▽

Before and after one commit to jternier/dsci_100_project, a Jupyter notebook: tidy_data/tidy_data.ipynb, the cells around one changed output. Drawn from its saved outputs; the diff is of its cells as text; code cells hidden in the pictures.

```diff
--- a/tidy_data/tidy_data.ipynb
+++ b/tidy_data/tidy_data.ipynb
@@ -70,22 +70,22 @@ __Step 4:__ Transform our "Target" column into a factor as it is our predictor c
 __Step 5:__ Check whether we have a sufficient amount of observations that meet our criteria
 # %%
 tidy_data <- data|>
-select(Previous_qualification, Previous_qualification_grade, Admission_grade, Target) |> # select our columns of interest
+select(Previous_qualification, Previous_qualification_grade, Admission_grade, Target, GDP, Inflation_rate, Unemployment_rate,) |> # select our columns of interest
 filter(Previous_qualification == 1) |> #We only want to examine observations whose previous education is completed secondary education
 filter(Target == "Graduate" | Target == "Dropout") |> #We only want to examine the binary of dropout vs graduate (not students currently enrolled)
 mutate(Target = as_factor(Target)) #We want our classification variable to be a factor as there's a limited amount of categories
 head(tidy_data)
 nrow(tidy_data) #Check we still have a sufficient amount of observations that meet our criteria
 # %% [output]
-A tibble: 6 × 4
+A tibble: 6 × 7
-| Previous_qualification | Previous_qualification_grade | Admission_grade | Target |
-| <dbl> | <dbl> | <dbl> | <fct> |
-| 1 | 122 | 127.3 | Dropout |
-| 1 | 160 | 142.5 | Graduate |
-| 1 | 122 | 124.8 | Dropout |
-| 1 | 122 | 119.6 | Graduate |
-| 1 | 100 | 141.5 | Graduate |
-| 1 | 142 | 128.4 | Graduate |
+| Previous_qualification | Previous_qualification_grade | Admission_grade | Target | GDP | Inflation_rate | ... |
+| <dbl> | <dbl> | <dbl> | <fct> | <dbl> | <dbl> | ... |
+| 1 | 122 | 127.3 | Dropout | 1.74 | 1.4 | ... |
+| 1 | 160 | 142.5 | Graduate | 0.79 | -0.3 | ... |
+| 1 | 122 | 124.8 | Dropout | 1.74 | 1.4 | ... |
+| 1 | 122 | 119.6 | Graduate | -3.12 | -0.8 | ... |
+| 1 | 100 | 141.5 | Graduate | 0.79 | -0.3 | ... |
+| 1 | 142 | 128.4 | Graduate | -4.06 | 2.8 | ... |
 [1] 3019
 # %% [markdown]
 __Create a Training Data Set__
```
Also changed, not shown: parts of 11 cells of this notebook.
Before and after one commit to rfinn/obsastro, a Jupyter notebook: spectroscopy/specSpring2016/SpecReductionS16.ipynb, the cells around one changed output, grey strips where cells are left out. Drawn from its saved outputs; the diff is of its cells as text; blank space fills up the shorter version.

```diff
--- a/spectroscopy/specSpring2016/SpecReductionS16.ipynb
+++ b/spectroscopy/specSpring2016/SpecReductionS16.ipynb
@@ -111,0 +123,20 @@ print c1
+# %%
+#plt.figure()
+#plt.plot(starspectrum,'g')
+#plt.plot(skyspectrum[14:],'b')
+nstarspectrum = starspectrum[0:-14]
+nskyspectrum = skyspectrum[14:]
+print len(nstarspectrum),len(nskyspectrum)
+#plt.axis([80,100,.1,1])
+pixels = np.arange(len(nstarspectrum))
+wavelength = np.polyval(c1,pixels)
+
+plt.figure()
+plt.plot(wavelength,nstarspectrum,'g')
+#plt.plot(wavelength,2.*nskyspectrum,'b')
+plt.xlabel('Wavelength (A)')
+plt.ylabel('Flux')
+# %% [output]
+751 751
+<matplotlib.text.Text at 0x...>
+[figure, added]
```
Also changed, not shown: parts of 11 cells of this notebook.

△

| Task brief |
Return the data in full, exactly as it appears above.

| Answer area |
Before and after one commit to jternier/dsci_100_project, a Jupyter notebook: tidy_data/tidy_data.ipynb, the cells around one changed output. Drawn from its saved outputs; the diff is of its cells as text; code cells hidden in the pictures.

```diff
--- a/tidy_data/tidy_data.ipynb
+++ b/tidy_data/tidy_data.ipynb
@@ -70,22 +70,22 @@ __Step 4:__ Transform our "Target" column into a factor as it is our predictor c
 __Step 5:__ Check whether we have a sufficient amount of observations that meet our criteria
 # %%
 tidy_data <- data|>
-select(Previous_qualification, Previous_qualification_grade, Admission_grade, Target) |> # select our columns of interest
+select(Previous_qualification, Previous_qualification_grade, Admission_grade, Target, GDP, Inflation_rate, Unemployment_rate,) |> # select our columns of interest
 filter(Previous_qualification == 1) |> #We only want to examine observations whose previous education is completed secondary education
 filter(Target == "Graduate" | Target == "Dropout") |> #We only want to examine the binary of dropout vs graduate (not students currently enrolled)
 mutate(Target = as_factor(Target)) #We want our classification variable to be a factor as there's a limited amount of categories
 head(tidy_data)
 nrow(tidy_data) #Check we still have a sufficient amount of observations that meet our criteria
 # %% [output]
-A tibble: 6 × 4
+A tibble: 6 × 7
-| Previous_qualification | Previous_qualification_grade | Admission_grade | Target |
-| <dbl> | <dbl> | <dbl> | <fct> |
-| 1 | 122 | 127.3 | Dropout |
-| 1 | 160 | 142.5 | Graduate |
-| 1 | 122 | 124.8 | Dropout |
-| 1 | 122 | 119.6 | Graduate |
-| 1 | 100 | 141.5 | Graduate |
-| 1 | 142 | 128.4 | Graduate |
+| Previous_qualification | Previous_qualification_grade | Admission_grade | Target | GDP | Inflation_rate | ... |
+| <dbl> | <dbl> | <dbl> | <fct> | <dbl> | <dbl> | ... |
+| 1 | 122 | 127.3 | Dropout | 1.74 | 1.4 | ... |
+| 1 | 160 | 142.5 | Graduate | 0.79 | -0.3 | ... |
+| 1 | 122 | 124.8 | Dropout | 1.74 | 1.4 | ... |
+| 1 | 122 | 119.6 | Graduate | -3.12 | -0.8 | ... |
+| 1 | 100 | 141.5 | Graduate | 0.79 | -0.3 | ... |
+| 1 | 142 | 128.4 | Graduate | -4.06 | 2.8 | ... |
 [1] 3019
 # %% [markdown]
 __Create a Training Data Set__
```
Also changed, not shown: parts of 11 cells of this notebook.
Before and after one commit to rfinn/obsastro, a Jupyter notebook: spectroscopy/specSpring2016/SpecReductionS16.ipynb, the cells around one changed output, grey strips where cells are left out. Drawn from its saved outputs; the diff is of its cells as text; blank space fills up the shorter version.

```diff
--- a/spectroscopy/specSpring2016/SpecReductionS16.ipynb
+++ b/spectroscopy/specSpring2016/SpecReductionS16.ipynb
@@ -111,0 +123,20 @@ print c1
+# %%
+#plt.figure()
+#plt.plot(starspectrum,'g')
+#plt.plot(skyspectrum[14:],'b')
+nstarspectrum = starspectrum[0:-14]
+nskyspectrum = skyspectrum[14:]
+print len(nstarspectrum),len(nskyspectrum)
+#plt.axis([80,100,.1,1])
+pixels = np.arange(len(nstarspectrum))
+wavelength = np.polyval(c1,pixels)
+
+plt.figure()
+plt.plot(wavelength,nstarspectrum,'g')
+#plt.plot(wavelength,2.*nskyspectrum,'b')
+plt.xlabel('Wavelength (A)')
+plt.ylabel('Flux')
+# %% [output]
+751 751
+<matplotlib.text.Text at 0x...>
+[figure, added]
```
Also changed, not shown: parts of 11 cells of this notebook.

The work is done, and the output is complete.